There is precedent for this.  In 1990 Albert Premier Don Getty, as part of "The West Wants IN" movement, held a non-binding Senate election, which was won by the Reform party's Stan Watters.  When the anticipated vacancy came up, Prime Minister Brian Mulroney, a Progressive Conservative, astutely appointed Mr. Waters to fill that vacancy.

While initiating talks with the provinces to work out a new framework for Senate reform, I would begin immediately  with a policy of only appointing elected Senators.  This could be done by, when a vacancy comes up, asking the Premier of whatever province the vacancy is in to hold an election for the Senate seat. The Premier would then be able to state that the term for which the senator will be elected is 5 years, after which time the provincial election agency will issue a new writ. While not technically legally bound to observe it, since they would have agreed to  the term with their provincial authority they would be morally bound to observe it.
The prime Minister would then appoint the winner, regardless of what party won.
This would bring pressure to bear on the  appointed Senators who are currently riding the gravy train in exchange for their [past service and current  rubber stamp (in many cases) to resign when called on to do so and face the voters , or make way for the new.

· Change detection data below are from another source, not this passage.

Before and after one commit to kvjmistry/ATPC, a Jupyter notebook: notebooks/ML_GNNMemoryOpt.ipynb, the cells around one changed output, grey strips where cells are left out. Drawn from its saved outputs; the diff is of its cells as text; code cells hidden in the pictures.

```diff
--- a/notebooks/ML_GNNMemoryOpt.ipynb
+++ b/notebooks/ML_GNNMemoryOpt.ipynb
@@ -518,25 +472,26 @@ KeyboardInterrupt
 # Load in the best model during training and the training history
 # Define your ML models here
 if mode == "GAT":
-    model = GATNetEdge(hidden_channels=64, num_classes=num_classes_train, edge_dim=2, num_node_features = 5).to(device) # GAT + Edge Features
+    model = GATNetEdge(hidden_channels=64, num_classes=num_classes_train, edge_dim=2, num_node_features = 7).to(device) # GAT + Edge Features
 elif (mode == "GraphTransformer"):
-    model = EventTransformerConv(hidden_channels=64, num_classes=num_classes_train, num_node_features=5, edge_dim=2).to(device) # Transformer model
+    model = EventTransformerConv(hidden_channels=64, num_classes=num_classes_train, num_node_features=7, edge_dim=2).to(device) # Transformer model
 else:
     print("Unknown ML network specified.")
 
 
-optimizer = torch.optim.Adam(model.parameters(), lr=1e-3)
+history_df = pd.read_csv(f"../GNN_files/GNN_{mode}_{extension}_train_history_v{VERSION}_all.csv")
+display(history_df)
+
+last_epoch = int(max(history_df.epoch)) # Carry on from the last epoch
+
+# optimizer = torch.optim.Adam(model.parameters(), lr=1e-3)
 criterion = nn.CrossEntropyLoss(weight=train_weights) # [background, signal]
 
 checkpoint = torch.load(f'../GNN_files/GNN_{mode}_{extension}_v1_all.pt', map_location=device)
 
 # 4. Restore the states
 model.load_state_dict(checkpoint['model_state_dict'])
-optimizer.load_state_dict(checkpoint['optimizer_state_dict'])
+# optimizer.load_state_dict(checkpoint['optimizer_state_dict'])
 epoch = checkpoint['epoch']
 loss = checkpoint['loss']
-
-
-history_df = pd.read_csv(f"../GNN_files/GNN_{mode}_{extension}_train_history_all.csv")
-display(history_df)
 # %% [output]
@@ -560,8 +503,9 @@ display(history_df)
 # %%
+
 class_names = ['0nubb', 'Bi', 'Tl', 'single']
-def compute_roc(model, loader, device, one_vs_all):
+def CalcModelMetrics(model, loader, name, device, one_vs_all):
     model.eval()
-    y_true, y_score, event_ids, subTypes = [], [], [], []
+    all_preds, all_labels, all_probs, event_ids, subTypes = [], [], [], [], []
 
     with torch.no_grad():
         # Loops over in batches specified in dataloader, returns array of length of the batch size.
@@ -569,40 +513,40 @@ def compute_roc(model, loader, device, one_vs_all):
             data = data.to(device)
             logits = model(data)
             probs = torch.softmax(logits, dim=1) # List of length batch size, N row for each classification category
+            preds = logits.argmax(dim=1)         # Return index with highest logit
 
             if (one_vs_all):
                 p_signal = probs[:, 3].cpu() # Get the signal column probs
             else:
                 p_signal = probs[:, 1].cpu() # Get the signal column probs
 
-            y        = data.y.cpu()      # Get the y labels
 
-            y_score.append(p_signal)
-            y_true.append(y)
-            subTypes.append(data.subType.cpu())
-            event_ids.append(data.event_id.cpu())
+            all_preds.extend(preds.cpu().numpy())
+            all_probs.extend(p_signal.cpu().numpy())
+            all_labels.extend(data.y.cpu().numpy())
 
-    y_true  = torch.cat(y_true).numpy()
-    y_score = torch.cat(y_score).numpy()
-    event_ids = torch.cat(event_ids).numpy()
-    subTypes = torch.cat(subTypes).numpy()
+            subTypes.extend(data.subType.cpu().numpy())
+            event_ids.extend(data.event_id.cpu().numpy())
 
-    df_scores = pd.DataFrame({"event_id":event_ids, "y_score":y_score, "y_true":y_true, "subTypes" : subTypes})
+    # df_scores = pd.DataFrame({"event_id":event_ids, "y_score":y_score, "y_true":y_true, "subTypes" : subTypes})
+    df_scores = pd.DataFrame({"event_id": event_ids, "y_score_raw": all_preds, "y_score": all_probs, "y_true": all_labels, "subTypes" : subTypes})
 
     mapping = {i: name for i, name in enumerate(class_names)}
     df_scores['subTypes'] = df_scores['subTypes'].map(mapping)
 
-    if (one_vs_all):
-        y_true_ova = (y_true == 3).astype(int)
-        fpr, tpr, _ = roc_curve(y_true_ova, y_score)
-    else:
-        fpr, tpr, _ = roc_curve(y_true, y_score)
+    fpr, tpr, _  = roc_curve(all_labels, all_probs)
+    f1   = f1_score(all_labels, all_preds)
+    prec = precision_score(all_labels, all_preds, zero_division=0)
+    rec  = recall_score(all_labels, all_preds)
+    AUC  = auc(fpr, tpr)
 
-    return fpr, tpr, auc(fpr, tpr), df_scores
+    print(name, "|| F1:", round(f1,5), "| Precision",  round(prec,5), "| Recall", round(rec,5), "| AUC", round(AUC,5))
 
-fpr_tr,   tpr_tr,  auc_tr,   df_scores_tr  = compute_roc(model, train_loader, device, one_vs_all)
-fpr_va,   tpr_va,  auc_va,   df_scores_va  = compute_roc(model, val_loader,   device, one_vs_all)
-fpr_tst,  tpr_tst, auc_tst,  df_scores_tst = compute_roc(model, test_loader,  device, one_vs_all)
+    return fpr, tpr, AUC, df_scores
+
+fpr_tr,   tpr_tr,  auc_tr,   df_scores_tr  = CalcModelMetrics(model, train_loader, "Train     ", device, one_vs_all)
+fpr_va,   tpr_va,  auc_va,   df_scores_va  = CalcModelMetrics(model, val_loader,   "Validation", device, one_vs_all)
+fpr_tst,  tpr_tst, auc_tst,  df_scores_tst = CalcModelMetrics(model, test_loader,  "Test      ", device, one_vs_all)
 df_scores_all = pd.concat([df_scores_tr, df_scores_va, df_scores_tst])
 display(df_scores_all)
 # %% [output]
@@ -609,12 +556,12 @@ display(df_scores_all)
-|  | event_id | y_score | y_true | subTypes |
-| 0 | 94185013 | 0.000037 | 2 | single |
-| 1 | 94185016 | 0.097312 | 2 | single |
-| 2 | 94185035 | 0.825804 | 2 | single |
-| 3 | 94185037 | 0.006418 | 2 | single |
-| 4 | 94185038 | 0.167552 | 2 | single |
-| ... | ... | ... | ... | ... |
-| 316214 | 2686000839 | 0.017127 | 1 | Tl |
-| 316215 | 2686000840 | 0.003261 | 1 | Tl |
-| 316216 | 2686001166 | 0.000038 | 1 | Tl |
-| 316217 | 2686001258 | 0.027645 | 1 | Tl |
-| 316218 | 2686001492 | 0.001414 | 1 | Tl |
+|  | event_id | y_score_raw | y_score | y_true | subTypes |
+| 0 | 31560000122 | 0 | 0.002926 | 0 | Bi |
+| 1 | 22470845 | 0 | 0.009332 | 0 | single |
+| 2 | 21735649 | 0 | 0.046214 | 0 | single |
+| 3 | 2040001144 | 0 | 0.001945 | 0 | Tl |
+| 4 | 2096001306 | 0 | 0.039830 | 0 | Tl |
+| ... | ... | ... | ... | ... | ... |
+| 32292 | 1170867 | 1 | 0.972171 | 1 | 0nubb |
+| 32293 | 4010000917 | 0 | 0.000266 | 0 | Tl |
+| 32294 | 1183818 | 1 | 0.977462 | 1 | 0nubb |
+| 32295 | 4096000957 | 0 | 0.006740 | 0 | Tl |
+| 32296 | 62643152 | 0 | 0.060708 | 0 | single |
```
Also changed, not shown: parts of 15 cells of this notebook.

If part of the goal of reform is to use the Senate as a check and balance against either abuse or monopoly of power, since it would be the premiers and their provincial election authorities  holding the Senate elections it would follow that it would be provincial parties putting up candidates to contest them, thus, you will have Senators from such diverse  parties as the BC Liberals, Wild rose, Saskatchewan party, Parti Liberal du Quebec, Coalition Avenir Quebec, Parti Quebecois and so on. The effect would be that non partisan agreement would need to be reached, and there would be less chance of legislation passing that favours one region over another, since they will be watching out for the interests of their provinces. It would also put a stop to the federal government encroaching on provincial jurisdictions. This would place limits on federal power, which serves the common good, as the government that governs least governs best.

While media and party loyalists turn the current Senatorial follies into a witch hunt for partisan political gain, let's look instead at ideas by which we can make the system work for the common good of the whole country so that situations such as we have seen over the years  prompting the cries for abolition or reform become the exception and not the rule.